> **ENTRIES SUPPLIED**

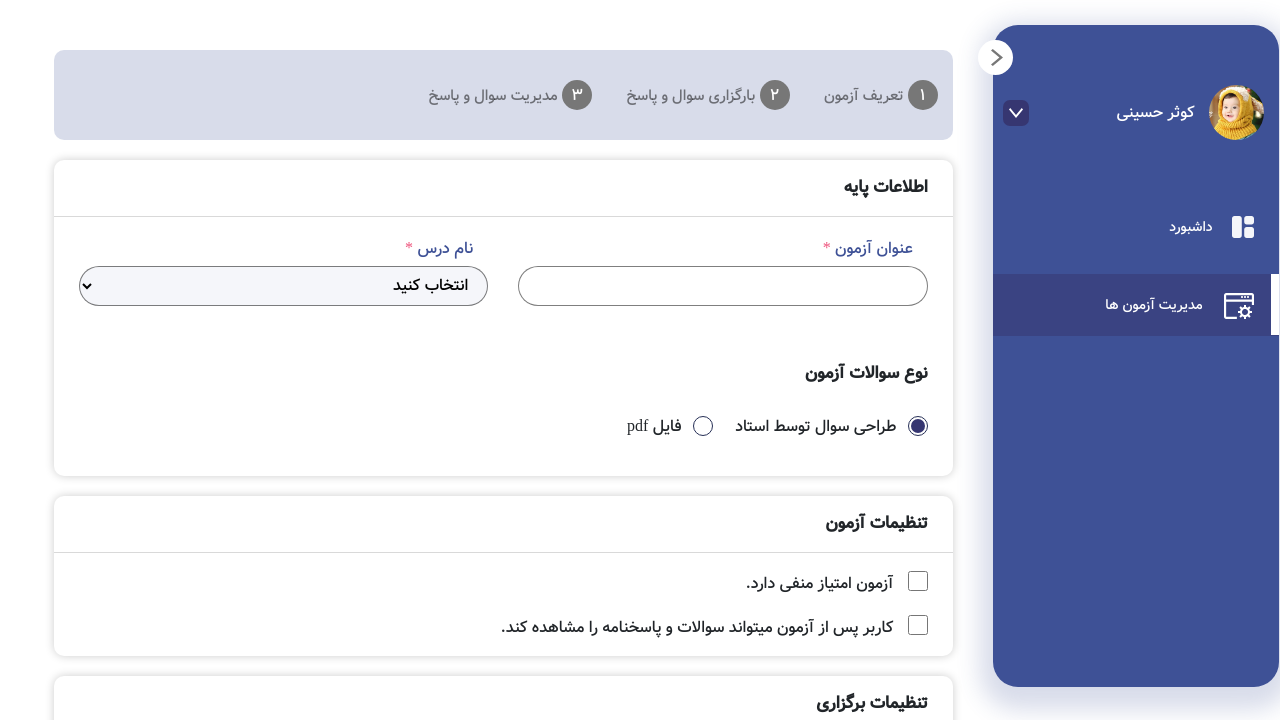
Repository: kosar78/quiz-online
Page: teacher-panel-create-test.html
An editor plug-in stored every save of this project. The page is shown before and after the next save, followed by the edit.
The browser window is 1280 px wide. The pictures show the whole page.
An inner scrolling area shows only its first screen.

Above is the page before, as saved 2021-12-02 23:51:45.

After the next save:
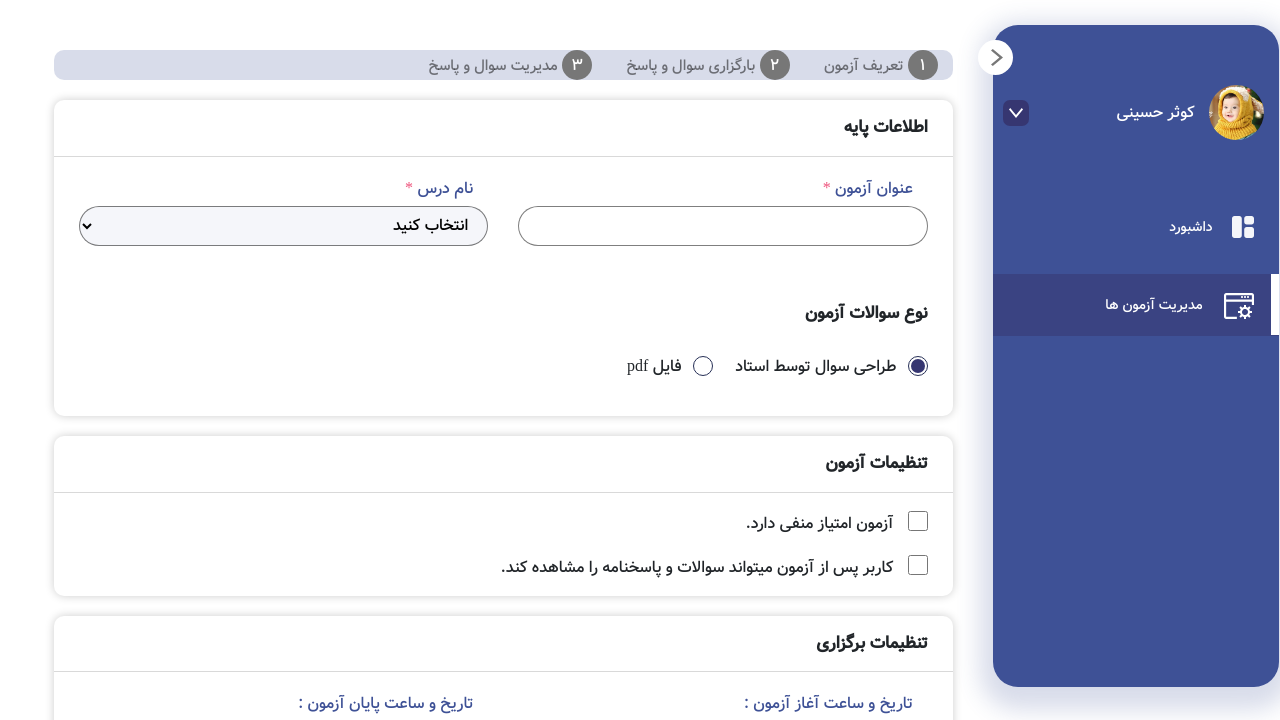
Saved 109 s later.
--- a/css/teacher-panel-create-test.css
+++ b/css/teacher-panel-create-test.css
@@ -233,7 +233,8 @@
 .steps{
     background: rgba(62, 81, 150, 0.2);
     border-radius: 10px;
-    padding: 30px 25px;
+    padding-left: 25px;
+    padding-right: 25px;
 }
 .steps ul{
     margin-bottom: 0 !important;

After the save that followed:
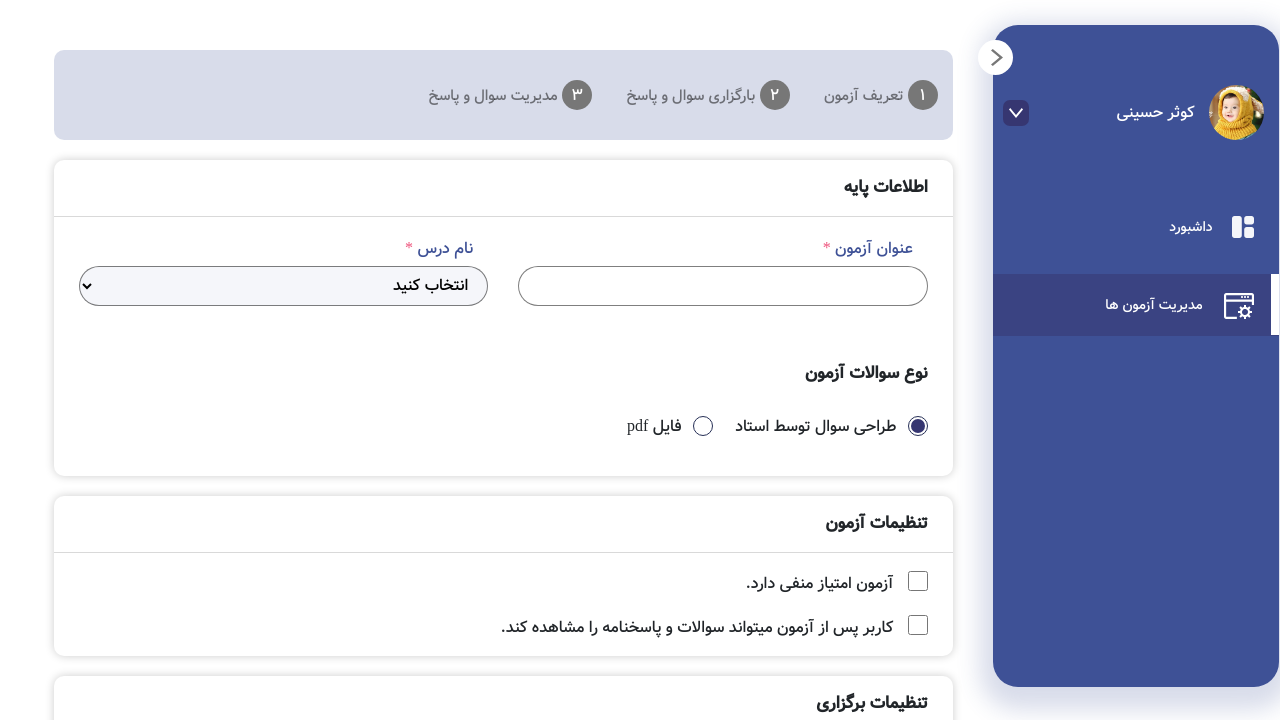
Saved 17 s later.
--- a/css/teacher-panel-create-test.css
+++ b/css/teacher-panel-create-test.css
@@ -256,4 +256,6 @@
 }
 .li-ul1{
     margin-left: 30px;
-}
+    margin-top: 30px;
+    margin-bottom: 30px;
+}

> **WORK REQUIRED**
Write out the entries again, word for word. No images.

> **COMPLETED TASK**
Repository: kosar78/quiz-online
Page: teacher-panel-create-test.html
An editor plug-in stored every save of this project. The page is shown before and after the next save, followed by the edit.
The browser window is 1280 px wide. The pictures show the whole page.
An inner scrolling area shows only its first screen.

Above is the page before, as saved 2021-12-02 23:51:45.

After the next save:
Saved 109 s later.
--- a/css/teacher-panel-create-test.css
+++ b/css/teacher-panel-create-test.css
@@ -233,7 +233,8 @@
 .steps{
     background: rgba(62, 81, 150, 0.2);
     border-radius: 10px;
-    padding: 30px 25px;
+    padding-left: 25px;
+    padding-right: 25px;
 }
 .steps ul{
     margin-bottom: 0 !important;

After the save that followed:
Saved 17 s later.
--- a/css/teacher-panel-create-test.css
+++ b/css/teacher-panel-create-test.css
@@ -256,4 +256,6 @@
 }
 .li-ul1{
     margin-left: 30px;
-}
+    margin-top: 30px;
+    margin-bottom: 30px;
+}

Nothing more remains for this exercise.